    without pulp you have the foliage,
    you have the perfume,
    you have the pulp of the old tree
    that is my race in lamba.
    Your name rhymes well with legs
    in this long that I chose
    to protect my name of the forgetting,
    in this language which speaks to the soul
    while ours murmurs to the heart.
    Your name rhymes well with legs
    with the legs which cover
    your transparent sharpness:
    But you, you rhyme well with several other things in my thought.
    Your appearance rhymes with rocks, in Imerina.
    When there is feast and that the crowd goes on terraces:
    With the strips of peaceful egrets
    which come to arise on the forests of rushes
    as soon as the sun capsizes.
    Petri Liukkon, at Books and Writers, says of Rabéarivelo: “By replacing the reality of a colonized civilization with his own images, he created a new isolated world, full of melancholy and bitter-sweet beauty.”
    In spite of his quiet rebellion against French control, Rabéarivelo’s lifelong dream was to live and write in France. An opportunity arose for him to represent the colony through a special French program, but it was denied when a group of basket-weavers were selected instead. Grief-stricken by the death of his daughter and feeling that he lost his last only chance to realize his ambitions, Rabéarivelo committed suicide by poisoning at the age of 37. Some reports claim that he recorded his dying moments in his journal.
    Unfortunately it was very challenging to find a wide selection of Rabéarivelo’s work online. But don’t despair! Rabearivelo’s book Translated From The Night is available through the publisher Lascaux Editions, with English translations by Robert Zillar.
    Note: Translations of “You There” and “Three Birds” by Kelli Boyles.

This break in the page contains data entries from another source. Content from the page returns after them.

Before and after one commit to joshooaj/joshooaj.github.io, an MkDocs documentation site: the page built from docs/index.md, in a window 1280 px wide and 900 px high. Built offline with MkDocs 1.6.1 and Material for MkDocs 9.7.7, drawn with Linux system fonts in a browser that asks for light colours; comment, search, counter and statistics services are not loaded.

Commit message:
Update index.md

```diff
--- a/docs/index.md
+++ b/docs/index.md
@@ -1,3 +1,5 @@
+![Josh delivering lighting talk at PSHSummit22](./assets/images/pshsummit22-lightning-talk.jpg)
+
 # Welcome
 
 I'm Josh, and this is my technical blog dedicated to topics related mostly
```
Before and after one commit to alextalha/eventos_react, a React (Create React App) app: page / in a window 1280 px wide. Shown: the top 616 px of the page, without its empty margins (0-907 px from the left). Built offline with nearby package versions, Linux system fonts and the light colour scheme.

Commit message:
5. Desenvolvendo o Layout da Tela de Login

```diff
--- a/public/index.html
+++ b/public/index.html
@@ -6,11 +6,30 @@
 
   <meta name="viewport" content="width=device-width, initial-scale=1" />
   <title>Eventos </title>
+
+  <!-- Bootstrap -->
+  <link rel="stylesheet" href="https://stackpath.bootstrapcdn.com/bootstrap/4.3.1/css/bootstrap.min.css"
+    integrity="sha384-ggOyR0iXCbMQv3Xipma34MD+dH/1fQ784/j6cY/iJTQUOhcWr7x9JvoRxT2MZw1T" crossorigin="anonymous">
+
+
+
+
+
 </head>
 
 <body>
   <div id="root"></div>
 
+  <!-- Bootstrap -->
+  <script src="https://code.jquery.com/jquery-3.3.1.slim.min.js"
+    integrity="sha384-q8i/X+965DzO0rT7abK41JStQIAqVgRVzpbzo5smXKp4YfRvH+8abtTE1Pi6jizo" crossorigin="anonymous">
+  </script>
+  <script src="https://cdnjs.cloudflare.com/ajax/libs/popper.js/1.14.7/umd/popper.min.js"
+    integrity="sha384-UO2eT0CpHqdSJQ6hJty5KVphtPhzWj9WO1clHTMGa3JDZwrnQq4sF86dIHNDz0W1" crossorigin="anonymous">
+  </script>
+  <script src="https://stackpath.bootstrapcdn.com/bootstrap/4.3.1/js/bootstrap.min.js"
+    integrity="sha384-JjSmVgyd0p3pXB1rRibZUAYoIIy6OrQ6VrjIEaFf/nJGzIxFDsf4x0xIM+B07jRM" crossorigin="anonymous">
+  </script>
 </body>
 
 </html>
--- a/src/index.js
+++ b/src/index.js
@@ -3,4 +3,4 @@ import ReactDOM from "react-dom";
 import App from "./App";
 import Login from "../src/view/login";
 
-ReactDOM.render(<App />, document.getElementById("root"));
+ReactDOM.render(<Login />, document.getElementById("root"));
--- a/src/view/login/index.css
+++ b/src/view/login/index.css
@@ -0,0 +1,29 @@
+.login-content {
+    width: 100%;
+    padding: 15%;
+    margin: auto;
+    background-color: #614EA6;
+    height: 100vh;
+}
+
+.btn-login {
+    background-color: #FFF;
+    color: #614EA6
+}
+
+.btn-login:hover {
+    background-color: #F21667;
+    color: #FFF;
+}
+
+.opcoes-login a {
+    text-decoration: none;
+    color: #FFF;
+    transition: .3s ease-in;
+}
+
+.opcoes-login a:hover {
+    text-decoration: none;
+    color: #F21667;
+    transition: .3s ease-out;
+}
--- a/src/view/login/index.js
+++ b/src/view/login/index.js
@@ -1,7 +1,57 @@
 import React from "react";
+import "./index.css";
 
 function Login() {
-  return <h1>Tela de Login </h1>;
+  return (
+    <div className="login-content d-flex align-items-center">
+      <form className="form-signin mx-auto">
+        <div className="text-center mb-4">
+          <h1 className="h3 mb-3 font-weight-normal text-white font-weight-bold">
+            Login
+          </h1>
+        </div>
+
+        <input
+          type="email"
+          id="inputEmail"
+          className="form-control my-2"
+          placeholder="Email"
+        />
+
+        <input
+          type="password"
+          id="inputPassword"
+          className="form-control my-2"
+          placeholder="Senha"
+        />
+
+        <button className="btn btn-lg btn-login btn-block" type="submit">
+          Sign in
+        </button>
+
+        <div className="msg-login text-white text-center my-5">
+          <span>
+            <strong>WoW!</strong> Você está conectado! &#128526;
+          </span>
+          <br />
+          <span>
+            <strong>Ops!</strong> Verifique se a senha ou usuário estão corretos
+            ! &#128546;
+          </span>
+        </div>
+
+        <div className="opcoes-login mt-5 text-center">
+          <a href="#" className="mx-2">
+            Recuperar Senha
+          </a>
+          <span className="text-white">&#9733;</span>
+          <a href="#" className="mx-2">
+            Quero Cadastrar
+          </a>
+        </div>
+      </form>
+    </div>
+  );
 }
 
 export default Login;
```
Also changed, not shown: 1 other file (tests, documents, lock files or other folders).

    kristen mchenryKristen McHenry works on poetry by night and health outreach by day. She created and facilitates the Poet’s Cafe, a weekly poetry workshop for homeless teens. She shares poetry and her thoughts on writing at The Good Typist.